In the past six months, I’ve witnessed Kendrick Lamar play on an island — located in what was temporarily named the Bacardi Triangle. I’ve also seen Prince play a surprise set during NBA All-Star Weekend for a party sponsored by Jordan Brand. Prince and Kendrick are perhaps the least likely artists to compromise for anything, especially a brand. But both did it, and both performances were fantastic. The two seemed to be enjoying themselves in those settings. It felt like a concert stop on one of their tours, so much so that you forgot about Bacardi and Jordan Brand. It didn’t feel like Bacardi featuring Kendrick Lamar, it felt like Kendrick Lamar, brought to you by Bacardi. And it didn’t feel like Prince and Jordan present; it was very much just Prince, until. The difference may seem small, but it’s huge. Because it acknowledges the purposeful backseat the brand is taking. It’s a self-awareness, an ego examiner, a new way of being distinct.
As Prince ended a few of his songs, he’d say, “You’re welcome.” In the moment, it felt like he was saying it to the crowd, but it was also appropriately directed at Jordan Brand. He was right: This wasn’t about Jordan Brand, it was about him. And as cocky as it is, everyone in that room knew that Prince was right — that he was the reason everyone was having a memorable time.
The D’Angelo set was five songs. Each was long, but it was still only five songs. And it was near flawless.
The space had been set up to feel like a lounge, with chairs surrounding long dinner tables, and when he hit the stage, the collection of about 200 people lit up, ready to dance and sing along. His performance immediately mirrored the crowd’s reaction to his presence. The crowd was engaged, so he was engaged. People actually participated in his call and responses, the This side of the room do this, this side of the room do that routine. People would get their picture or quick video in, but for the most part, the room was focused less on documenting and more on taking in D’Angelo for as long as he felt like playing.

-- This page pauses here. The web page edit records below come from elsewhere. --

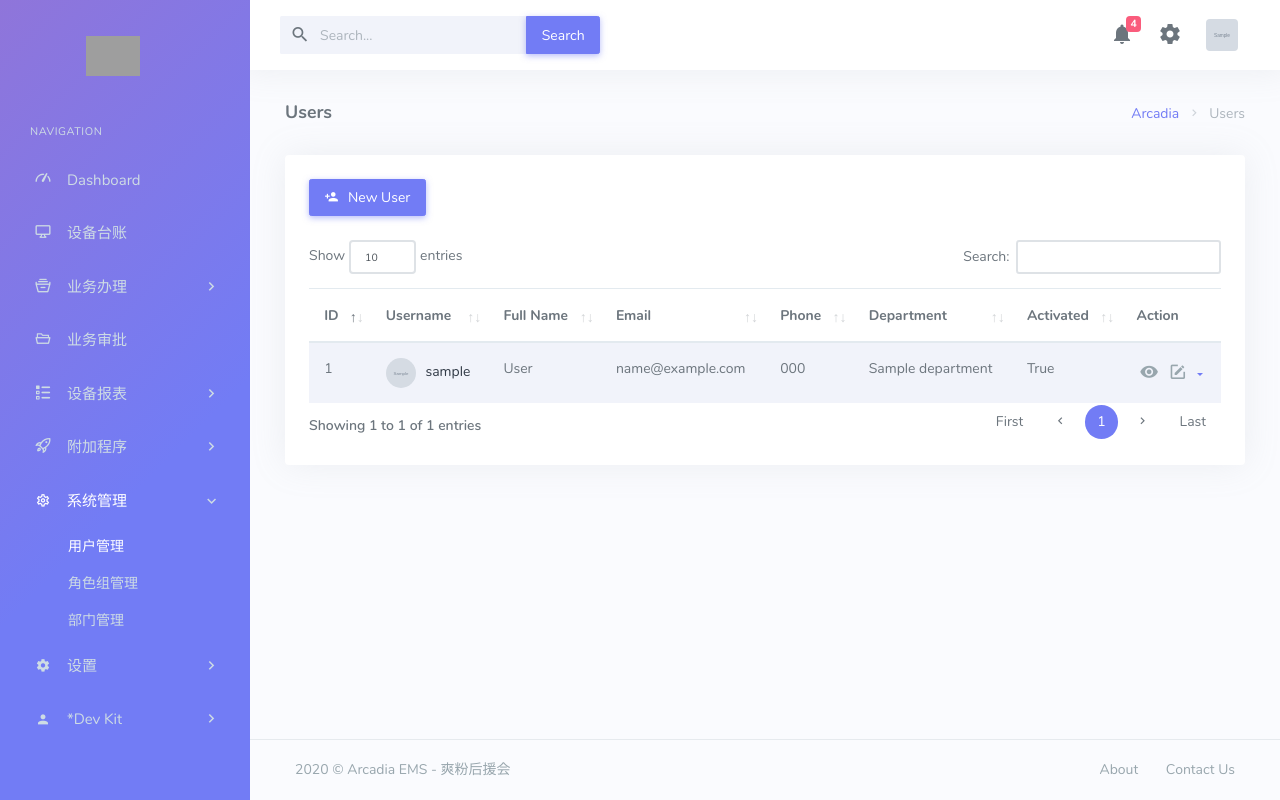
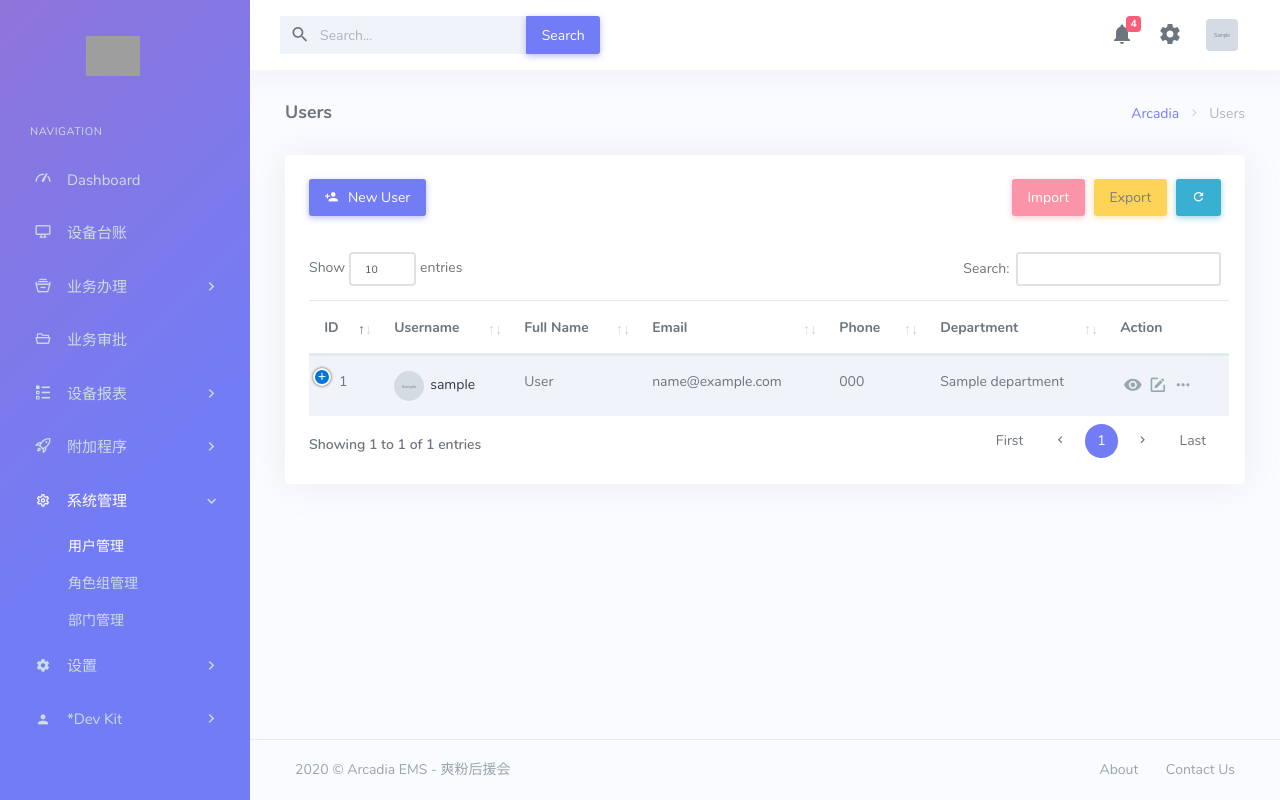
Before and after one commit to biopuppet/Arcadia-EMS, a Django app: page /user/ in a window 1280 px wide. Run offline with Django 3.2, Linux system fonts and the light colour scheme; a user stored in the database is signed in; tables that the repository leaves empty hold one stand-in row (values such as "Sample post"); grey boxes marked "Sample" are stand-in pictures; lists and menus that the app fills with data are empty; some libraries are stand-ins or nearby versions; grey boxes are pictures that could not be loaded.

Commit message:
fix(user): AJAX user datatable
Finally, turn to ajax with user datatable, update and create.
Abstract some functions, but still need fix.

```diff
--- a/static/javascript/demo.datatable-init2.js
+++ b/static/javascript/demo.datatable-init2.js
@@ -1,19 +1,30 @@
 $(document).ready(function () {
     // "use strict";
-    function addRound() {$(".dataTables_paginate > .pagination").addClass("pagination-rounded")}
+    function addRound() {
+        $(".dataTables_paginate > .pagination").addClass("pagination-rounded")
+    }
+
     $("#basic-datatable").DataTable({
+        // "ajax": {
+        //     "url": {% %},
+        //     "dataSrc": "tableData"
+        // },
+        // "data": [
+        // [ "Tiger Nixon", "System Architect", "$3,120", "2011/04/25", "Edinburgh", 5421 ],
+        // [ "Garrett Winters", "Director", "$8,422", "2011/07/25", "Edinburgh", 8422 ],
+        // ],
         //keys: true,
         stateSave: true,
-		"scrollCollapse": true,
+        "scrollCollapse": true,
         "scrollX": "100%",
-		"scrollXInner": "100%",
+        "scrollXInner": "100%",
         //scrollX: 0,
         // scrollX: true,
         //scrollCollapse: 0,
         pagingType: "full_numbers",
         // select: {style: "single"},
         language: {paginate: {previous: "<i class='mdi mdi-chevron-left'>", next: "<i class='mdi mdi-chevron-right'>"}},
-        // columnDefs: [{visible: -1, targets: -1}],
+        columnDefs: [{targets: -1, visible: true, searchable: false}],
         drawCallback: addRound,
         // createdRow: function (a, i, e) {
         //     15e4 < 1 * i[5].replace(/[\$,]/g, "") && $("td", a).eq(5).addClass("text-danger")
--- /dev/null
+++ b/static/javascript/user.index.js
@@ -0,0 +1,131 @@
+// "use strict";
+function initDatatable(table_id, url_data_table) {
+    function addRound() {
+        $(".dataTables_paginate > .pagination").addClass("pagination-rounded")
+    }
+    function trunc(type, data, max) {
+        return type === 'display' && data.length > max ? data.substr(0, max) + '...' : data;
+    }
+
+    $(table_id).DataTable({
+        "responsive": true,
+        "processing": false, // I'm blind, for christ's sake..
+        "serverSide": false, // Frontend job
+        "ajax": {
+            "url": url_data_table,
+            "type": "POST",
+            "data": {"csrfmiddlewaretoken": jQuery("[name=csrfmiddlewaretoken]").val()},
+            "dataSrc": "",
+        },
+        columns: [
+            /*
+            {
+                title: "<input type='checkbox' name='checkbox' class='checkboxes'/>",
+                "data": "null",
+                width: "1%",
+                searchable: false,
+                "render": function (data, type, full, meta) {
+                    return "<td> <input type='checkbox' name='checkbox' class='checkboxes' ></td>";
+                }
+            },*/
+            {
+                title: 'ID',
+                data: 'id',
+                responsivePriority: 1,
+                //width: "1%",
+            },
+            {
+                title: 'Username',
+                data: 'username',
+                responsivePriority: 1,
+                className: "table-user",
+                //width: "10%",
+                "render": function (data, type, full, meta) {
+                    var truncated_data = trunc(type, data, 10);
+                    content = "<a class=\"text-dark\" href=\"/user/" + full.id + "\">" + truncated_data + "</a>";
+                    img = "<img src=\"/media/" + full.image + "\" alt=\"table-user\" class=\"mr-1 rounded-circle\">";
+                    return img + content;
+                },
+            },
+            {
+                title: 'Full Name',
+                data: 'fullname',
+                responsivePriority: 2,
+                //width: "10%",
+                "render": function (data, type, full, meta) {
+                    return trunc(type, data, 15);
+                },
+            },
+            {
+                title: 'Email',
+                data: 'email',
+                responsivePriority: 3,
+                //width: "10%",
+                "render": function (data, type, full, meta) {
+                    return trunc(type, data, 30);
+                },
+            },
+            {
+                title: 'Phone',
+                data: 'phone',
+                responsivePriority: 4,
+                //width: "15%",
+
+            },
+            {
+                title: 'Department',
+                data: 'department',
+                responsivePriority: 5,
+                //width: "10%",
+            },
+            {
+                title: 'Activated',
+                data: 'is_active',
+                responsivePriority: 6,
+            },
+            {
+                title: "Action",
+                data: null,
+                searchable: false,
+                orderable: false,
+                className: "table-action",
+                responsivePriority: 0,
+                "render": function (data, type, full, meta) {
+                    var view_btn = "<a href=\"/user/" + full.id + "\" class=\"action-icon\">" +
+                        "<i class=\"mdi mdi-eye\"></i></a>";
+                    var update_btn = "<a href=\"#\" class=\"action-icon\" data-toggle=\"modal\" " +
+                        "data-target=\"#modal-update-user\" onclick=\"send_update_user_id(" + full.id + ")\">" +
+                        "<i class=\"mdi mdi-square-edit-outline\"></i></a>";
+                    var more_btn =
+                        "<a class=\"action-icon \" href=\"#\" id=\"dropdownMenuLink\" data-toggle=\"dropdown\">" +
+                        "<i class=\"mdi mdi-dots-horizontal\"></i></a>" +
+                        "<div class=\"dropdown-menu\" aria-labelledby=\"dropdownMenuLink\">" +
+                        "<a href=\"/user/toggle-user-status/" + full.id + "\" class=\"dropdown-item\">" +
+                        "Toggle status</a></div>";
+                    return view_btn + update_btn + more_btn;
+                }
+            },
+
+        ],
+
+        //keys: true,
+        stateSave: true,
+        scrollCollapse: true,
+        scrollX: false,
+        //"scrollXInner": "120%",
+        // scrollX: true,
+        //scrollCollapse: 0,
+        pagingType: "full_numbers",
+        // select: {style: "single"},
+        language: {
+            paginate: {
+                previous: "<i class='mdi mdi-chevron-left'>",
+                next: "<i class='mdi mdi-chevron-right'>"
+            }
+        },
+        drawCallback: addRound,
+        // createdRow: function (a, i, e) {
+        //     15e4 < 1 * i[5].replace(/[\$,]/g, "") && $("td", a).eq(5).addClass("text-danger")
+        // }
+    });
+}
--- a/templates/user/index.html
+++ b/templates/user/index.html
@@ -21,79 +21,31 @@
             <div class="col-12">
                 <div class="card">
                     <div class="card-body">
-                        <button type="button" class="btn btn-primary mb-3" data-toggle="modal"
-                                data-target="#modal-create-user">
-                            <i class="mdi mdi-account-plus mr-1"></i> New User
-                        </button>
-                        <p class="text-muted font-14 mb-4" hidden>
-                            DataTables has most features enabled by default, so all you need to do to use it with your
-                            own tables is to call the construction function:<code>$().DataTable();</code>.
-                            KeyTable provides Excel like cell navigation on any table. Events (focus, blur, action etc)
-                            can be assigned to individual cells, columns, rows or all cells.
-                        </p>
 
-                        <table id="basic-datatable"
-                               class="table table-striped dt-responsive nowrap">
-                            <thead>
-                            <tr>
-                                <th>ID</th>
-                                <th>Username</th>
-                                <th>Full Name</th>
-                                <th>Email</th>
-                                <th>Phone</th>
-                                <th>Department</th>
-                                <th>Activated</th>
-                                <th class="sorting_asc_disabled sorting_desc_disabled">Action</th>
-                            </tr>
-                            </thead>
+                        <div class="row mb-2">
+                            <div class="col-sm-4">
+                                <button type="button" class="btn btn-primary mb-3" data-toggle="modal"
+                                        data-target="#modal-create-user">
+                                    <i class="mdi mdi-account-plus mr-1"></i> New User
+                                </button>
+                            </div>
+                            <div class="col-sm-8">
+                                <div class="text-sm-right">
+                                    <button disabled type="button" class="btn btn-danger mb-3 mr-1">
+                                        Import
+                                    </button>
+                                    <button disabled type="button" class="btn btn-warning mb-3 mr-1">
+                                        Export
+                                    </button>
+                                    <button type="button" class="btn btn-info mb-3" onclick="parent.location.reload();">
+                                        <i class="mdi mdi-refresh"></i>
+                                    </button>
+                                </div>
+                            </div>
+                        </div>
 
-                            <tbody>
-                            {% for user in users %}
-                                <tr>
-                                    <td>{{ user.id }}</td>
-                                    <td class="table-user">
-                                        <img src="/media/{{ user.image }}" alt="table-user" class="mr-1 rounded-circle">
-                                        <a class="text-dark" href="{% url 'user:profile' user.id %}">{{ user.username }}</a>
-                                    </td>
-                                    <td>{{ user.fullname }}</td>
-                                    <td>{{ user.email }}</td>
-                                    <td>{{ user.phone }}</td>
-                                    <td>{{ user.department }}</td>
-                                    <td>
-                                        {{ user.is_active }}
-                                        {#                                        <div>#}
-                                        {#                                            <input type="checkbox" id="switch{{ user.id }}" checked="" data-switch="fail">#}
-                                        {#                                            <label for="switch{{ user.id }}" data-on-label="On" data-off-label="Off"#}
-                                        {#                                                   class="mb-0 d-block"></label>#}
-                                        {#                                        </div>#}
-                                    </td>
+                        <table id="datatable-users" class="nowrap table table-striped"></table>
 
-                                    <td class="table-action">
-                                        <div class="dropdown">
-
-                                            <a href="{% url 'user:profile' user.id %}" class="action-icon">
-                                                <i class="mdi mdi-eye"></i></a>
-
-                                            <a href="#" class="action-icon" data-toggle="modal"
-                                               data-target="#modal-update-user"
-                                               onclick="send_update_user_id({{ user.id }})">
-                                                <i class="mdi mdi-square-edit-outline"></i></a>
-
-                                            <a class="dropdown-toggle" href="#"
-                                               id="dropdownMenuLink" data-toggle="dropdown">
-                                            </a>
-                                            <div class="dropdown-menu" aria-labelledby="dropdownMenuLink" style="">
-                                                <a href="{% url 'user:toggle-user-status' user.id %}"
-                                                   class="dropdown-item">Toggle status</a>
-                                                {# <a href="{% url 'user:delete-user' user.id %}"#}
-                                                {#  class="dropdown-item">Delete</a>#}
-                                            </div>
-                                        </div>
-                                    </td>
-                                </tr>
-                            {% endfor %}
-                            </tbody>
-                        </table>
                     </div>
                 </div> <!-- end card -->
             </div><!-- end col-->
@@ -103,8 +55,15 @@
 {% endblock %}
 
 {% block javascripts %}
+    <script src="{% static 'javascript/user.index.js' %}"></script>
+    <script type="text/javascript">
+        $(document).ready(function () {
+            // "use strict";
+            initDatatable("#datatable-users", "{% url 'user:index' %}");
+        });
+    </script>
+{% endblock %}
 
-{% endblock %}
 {% block js-footer %}
     <!-- third party js -->
     <script src="{% static 'javascript/jquery.dataTables.min.js' %}"></script>
@@ -120,9 +79,10 @@
     <script src="{% static 'javascript/dataTables.select.min.js' %}"></script>
     <!-- third party js ends -->
     <!-- demo app -->
-    <script src="{% static 'javascript/demo.datatable-init2.js' %}"></script>
+    {#    <script src="{% static 'javascript/demo.datatable-init2.js' %}"></script>#}
     <!-- end demo js-->
     <script type="text/javascript">
+        // send user id to user update form in modal
         function send_update_user_id(e) {
             $.ajax({
                 url: '{% url 'user:update-user' %}',
@@ -144,6 +104,5 @@
                 }
             });
         }
-
     </script>
 {% endblock %}
--- a/templates/user/modal-create-user.html
+++ b/templates/user/modal-create-user.html
@@ -52,23 +52,23 @@
 
 {% block js %}
     <script type="text/javascript">
-        $(document).ready(function () {
-            $('#form-create-user').submit(function () {
+        var form = $('#form-create-user');
+        var error_msg = $('#{{ id }}-error-msg');
+        form.submit(function () {
             $.ajax({
                 url: '{% url 'user:create-user' %}',
                 type: 'POST',
-                    data: $("#form-create-user").serialize(),
+                data: form.serialize(),
                 cache: false,
                 async: true,
                 success: function (msg) {
-                        console.log(msg);
                     if (msg.status === 'success') {
                         $('#{{ id }}').modal('hide');
-                            parent.location.reload();
+                        $('#datatable-users').DataTable().ajax.reload();
                     } else {
                         console.log(msg.errors);
-                            $('#{{ id }}-error-msg').html(msg.errors);
-                            $('#{{ id }}-error-msg').addClass('alert alert-warning');
+                        error_msg.html(msg.errors);
+                        error_msg.addClass('alert alert-warning');
                     }
                 },
                 complete: function (XMLHttpRequest) {
@@ -76,6 +76,5 @@
             });
             return false; // !important! or the form will be posted twice
         });
-        });
     </script>
 {% endblock %}
--- a/templates/user/modal-update-user.html
+++ b/templates/user/modal-update-user.html
@@ -65,7 +65,8 @@
                         console.log(msg);
                         if (msg.status === 'success') {
                             $('#{{ id }}').modal('hide');
-                            parent.location.reload();
+                            $('#basic-datatable').DataTable().ajax.reload();
+                            //parent.location.reload();
                         } else {
                             console.log(msg.errors);
                             $('#{{ id }}-error-msg').html(msg.errors);
--- a/user/views.py
+++ b/user/views.py
@@ -93,13 +93,24 @@ class UserIndexView(LoginRequiredMixin, View):
         ret = {
             'user_create_form': user_create_form,
             'user_update_form': user_update_form,
-            'users': users
         }
         return render(request, 'user/index.html', ret)
 
     def post(self, request):
-        users = UserProfile.objects.all()
-        return render(request, 'user/index.html', {'users': users})
+        user_list = []
+        for user in User.objects.all():
+            user_list.append({
+                'id': user.id,
+                'username': user.username,
+                'fullname': user.fullname,
+                'email': user.email,
+                'phone': user.phone,
+                'image': str(user.image),
+                'is_active': user.is_active,
+                'department': str(user.department),
+            })
+        # print(user_list)
+        return HttpResponse(json.dumps(user_list), content_type='application/json')
 
 
 class UserCreateView(LoginRequiredMixin, View):
```
Also changed, not shown: templates/user/groups.html (+9 -0 lines), templates/user/profile.html (+5 -2 lines). Lines whose indentation alone changed are shown as unchanged.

He went from “Betray My Heart” to “Spanish Joint” to “Really Love” to “Send It On” to “Brown Sugar.” His live vocals are somehow more crisp than the professionally mastered studio version. Having not seen him perform in almost two years, right as his comeback rumors began to swirl, it was startling to see this executed so well.
Rick Kern/Getty Images for Samsung
Samsung didn’t just get an artist, it got the right artist, it got the right collection of people in the room, it got the right setting. It felt like an example of a brand taking a real look at itself, acknowledging the idea of taking a backseat to the performer by admitting “no one’s here for us.” The shift is the brand working for the artist as much as the artist is working for the brand. In that shift, the branded assault is still there — look at the neon sign above D’Angelo’s hat — but it’s getting savvier and less intrusive. The intense activations one needed to experience simply to gain admission is now giving way to more subtle tactics to get inside your brain and deeply affect your purchasing decisions. It’s unclear whether this benefits the brand, but for the artist and the fans, it’s a welcome change.
This is a new moment, but it’s gradual. A brand like Samsung has been at it for years, at SXSW and elsewhere. Perhaps it’s wising up. Historically, SXSW has been a place to break out. Apps catch on, musicians go from nothing to something in just a week, little-known films begin to buzz. So in the place where the toxic relationship between brands and music reached its most insufferable point, it’s only appropriate that this also become the place where that tension is released. Destroy and rebuild.
This post has been updated to correct the year of the Taco Bell–sponsored Passion Pit concert at SXSW.